Then you run the risk, if you leave it short, now you've got one hell of a pitch. But if it runs over the back, it's an easy play, either play the sand wedge or easy little bump and run or use a utility wood like Justin did. You tried to hit a great shot, and you did, and you're going to have an easy pitch, you know that. That's going to happen.
I think how he handled that third shot, that lie, that was a little nasty right there. It's grainy. It's thick. And he had a little tuft of grass right in front of his golf ball. He played it perfectly.
Q. As you play out here longer, does it get easier or harder to deal with the emotions on a Sunday when ‑‑ like if a bad shot or a bad day or the emotional roller coaster?
TIGER WOODS: I don't know if it gets ‑‑ I don't know if it gets easier, but certainly I know how to handle it, and that's just from experience. I know generally what the winning score is going to be, and I think that's the feel of playing it over the years. And who's up there, what the conditions are, what the pins are, and I know what number I need to get to.
When you first come out here, you think you need to birdie every hole coming in, and a lot of times you don't. But try to get to my number, I've been pretty good at calling the number. Whether I get there or not, I think I have a better feel for that just from years of playing.

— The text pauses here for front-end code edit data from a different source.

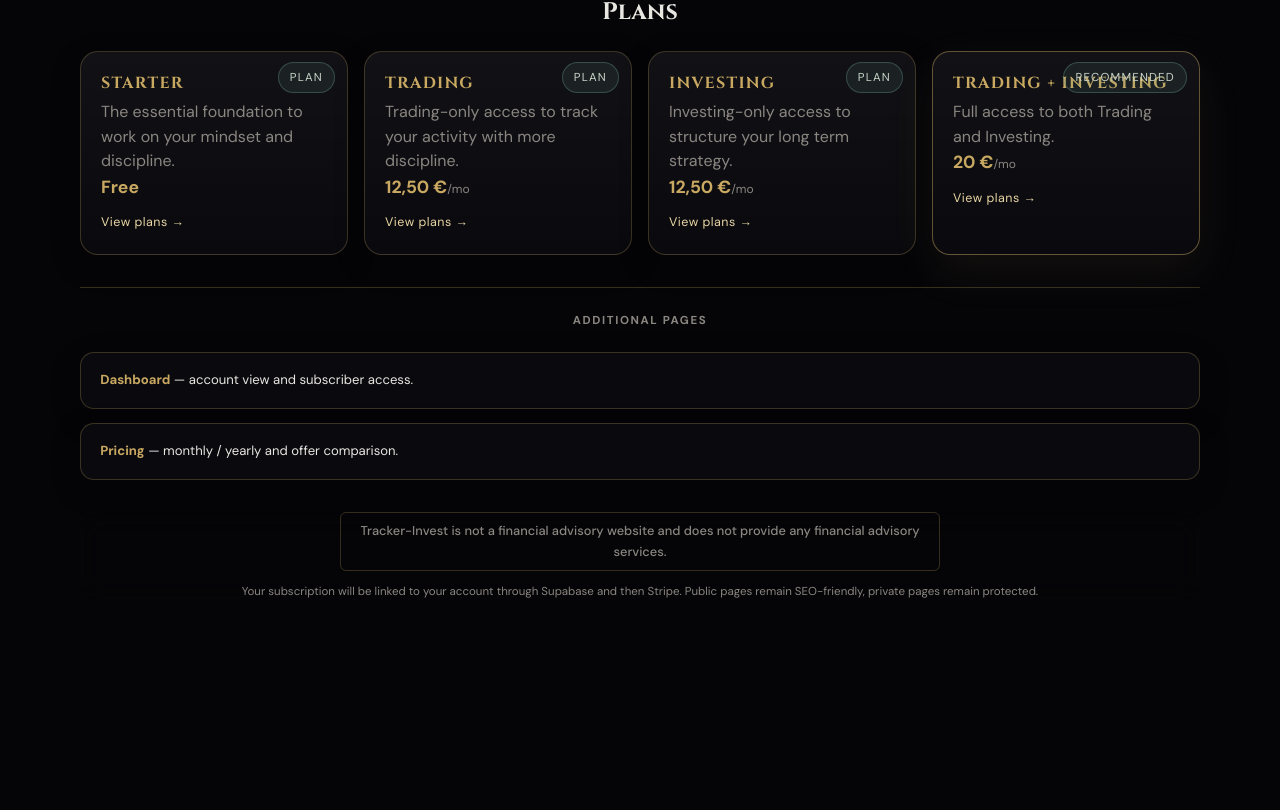
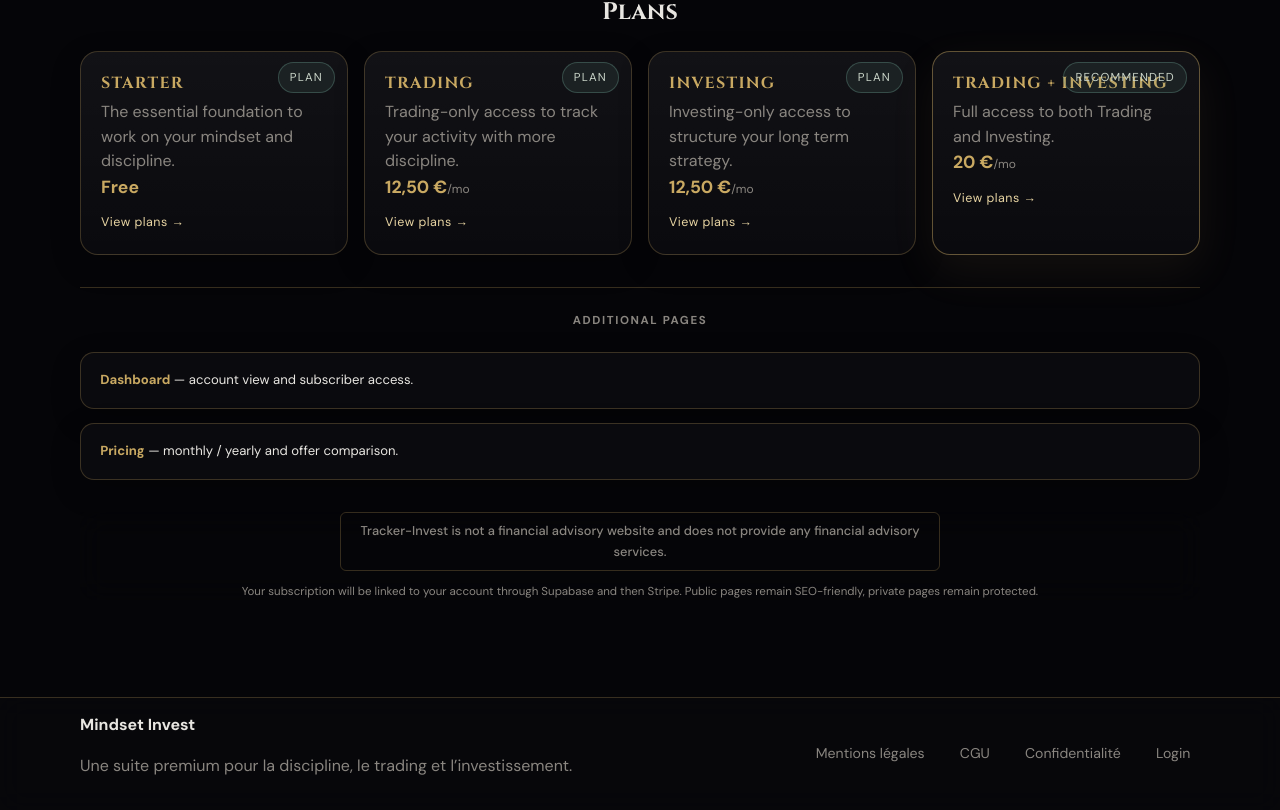
Before and after one commit to kazedyorigins45-hub/Tracker-invest, a Next.js app: page / in a window 1280 px wide. Shown: the part 896-1706 px from the top of the page. Before the commit the page ends 1545 px from the top, so only its background shows below. Built offline with nearby package versions, Linux system fonts and the light colour scheme; no server answers.

Commit message:
fix: readable text color for USD income cell + footer on homepage
- Remove gold color override on read-only USD textarea so text stays
  readable in both light and dark themes
- Add SiteFooter to homepage for access to mentions légales, CGU, privacy

```diff
--- a/app/page.jsx
+++ b/app/page.jsx
@@ -1,5 +1,6 @@
 import SiteHeader from '@/components/SiteHeader';
 import HomeContent from '@/components/HomeContent';
+import SiteFooter from '@/components/SiteFooter';
 
 export const metadata = {
   title: 'Accueil',
@@ -11,6 +12,7 @@ export default function HomePage() {
     <main>
       <SiteHeader />
       <HomeContent />
+      <SiteFooter />
     </main>
   );
 }
--- a/components/InvestHub.jsx
+++ b/components/InvestHub.jsx
@@ -1095,7 +1095,7 @@ export default function InvestHub({ userEmail = '', planCode = 'starter', subscr
                       <td>
                         {(row.hubSegment || 'actif') === 'passif' ? (
                           isUsd && parseAmount(row.monthlyPassiveIncome || 0) > 0 ? (
-                            <textarea className="input-dark invest-holding-input" rows={1} readOnly value={`${fmtC(parseAmount(row.monthlyPassiveIncome || 0))}/mo`} style={{ color: 'var(--gold-bright)', cursor: 'default' }} />
+                            <textarea className="input-dark invest-holding-input" rows={1} readOnly value={`${fmtC(parseAmount(row.monthlyPassiveIncome || 0))}/mo`} style={{ cursor: 'default' }} />
                           ) : (
                             <textarea className="input-dark invest-holding-input" rows={1} value={row.monthlyPassiveIncome || ''} onChange={(e) => updateHolding(index, { monthlyPassiveIncome: e.target.value })} onInput={(e) => { e.target.style.height = 'auto'; e.target.style.height = `${e.target.scrollHeight}px`; }} placeholder="Ex. 450€ / mois" />
                           )
```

Q. Tiger, between your four wins this year, Justin winning the Open, Hunter contending at the Open, what does that say about the work that Sean is doing with you guys?
TIGER WOODS: We're all doing pretty good. I think we're having pretty good years.
Q. How much has he helped you?
TIGER WOODS: A lot. To go from where I went to where I'm at now and the way I'm hitting the golf ball, I've got my distance back. Really excited about that.
Q. Tiger, if you were around here any of the next three days, it would probably be a madhouse and logistically impossible. On the other hand, people who have invitationals, Jack, Arnie, when they were players, could be there. Did you give any thought ‑‑ is there any compromise, anything you could do before Sunday? Just seems unusual not to be at your own invitational. But on the other hand, it's really understandable.
TIGER WOODS: I'll be here throughout the week. I'm here and there. It's frustrating for me because I want to play, and I know how the golf course is set up right now too, and I like the setup of it. The years that it's set up this way, I've done well.
THE MODERATOR: Thanks for your time, Tiger.
TIGER WOODS: Thanks, guys. Appreciate it.